Austin said Monday he stands by his decision, noting he was trying to knock the Steelers out of what would have been about a 49-yard game-winning field goal attempt.
"The one thing I don't ever want to do, I don't want to second-guess myself, I don't want our players to second-guess themselves when they're out there playing," Austin said, via the team's official website. "So we're going to play aggressively. We're playing to win. And I thought at that point, that gave us the best chance to win. I didn't want to leave it into the field goal kicker's hands and allow him because it's not every day you block a field goal ... I think that's how you have to play in this league. If you play and you play conservatively all the time, you may not reap the rewards you want."
Austin's team got burned on the play by a rub/pick route that freed Brown for the 31-yard score and 28-21 victory.
"I wanted to force the hand, and again, they made a better play," Austin said. "They had a better call than mine. I didn't want to sit back, I didn't want to play passive, we had played some coverage, tried to bring some pressures through that whole series ... I knew they had three timeouts and I wanted to make sure they didn't get any more yards. They were right at the fringe of where we thought they were able to kick it, and my thing is I wanted to get a negative play, I wanted to go after them and make them have to make a decision. It didn't work this time."
In a league in which coaches often take the conservative approach for fear of getting burned, Austin's candidness is welcome.
Perhaps a struggling Chris Boswell would have yanked a long field goal attempt had Austin played conservatively. Perhaps Brown still makes a ridiculous play anyway.
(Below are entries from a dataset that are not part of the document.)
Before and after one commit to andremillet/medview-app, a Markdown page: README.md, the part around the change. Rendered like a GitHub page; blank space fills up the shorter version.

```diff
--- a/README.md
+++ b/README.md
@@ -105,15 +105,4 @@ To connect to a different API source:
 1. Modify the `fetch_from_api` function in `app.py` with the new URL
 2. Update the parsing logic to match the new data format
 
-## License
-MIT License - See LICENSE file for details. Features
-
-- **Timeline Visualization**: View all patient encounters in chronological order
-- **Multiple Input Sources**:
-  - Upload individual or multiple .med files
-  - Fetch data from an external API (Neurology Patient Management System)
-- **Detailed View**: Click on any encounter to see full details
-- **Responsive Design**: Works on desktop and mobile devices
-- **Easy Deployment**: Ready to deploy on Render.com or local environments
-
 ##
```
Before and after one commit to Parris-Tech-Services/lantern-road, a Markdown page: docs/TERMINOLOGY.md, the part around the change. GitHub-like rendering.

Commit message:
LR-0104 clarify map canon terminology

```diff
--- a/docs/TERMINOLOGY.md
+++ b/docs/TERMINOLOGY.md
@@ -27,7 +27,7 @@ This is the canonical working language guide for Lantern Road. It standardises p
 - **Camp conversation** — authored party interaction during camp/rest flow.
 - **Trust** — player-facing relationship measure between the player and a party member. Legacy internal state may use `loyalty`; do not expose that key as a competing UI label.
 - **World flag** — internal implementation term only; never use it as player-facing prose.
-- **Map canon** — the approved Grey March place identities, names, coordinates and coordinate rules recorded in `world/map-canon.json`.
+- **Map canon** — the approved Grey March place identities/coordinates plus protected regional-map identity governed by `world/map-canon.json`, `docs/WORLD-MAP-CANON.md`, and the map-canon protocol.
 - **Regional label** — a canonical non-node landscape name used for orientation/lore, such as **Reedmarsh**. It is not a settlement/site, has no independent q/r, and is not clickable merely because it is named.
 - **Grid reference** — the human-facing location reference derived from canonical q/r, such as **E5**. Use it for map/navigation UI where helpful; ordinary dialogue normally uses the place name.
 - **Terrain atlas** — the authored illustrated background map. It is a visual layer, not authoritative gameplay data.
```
Perhaps Boswell nails another game-winner nonetheless. Perhaps we're all living in one giant simulation, and the game makers just like toying with us.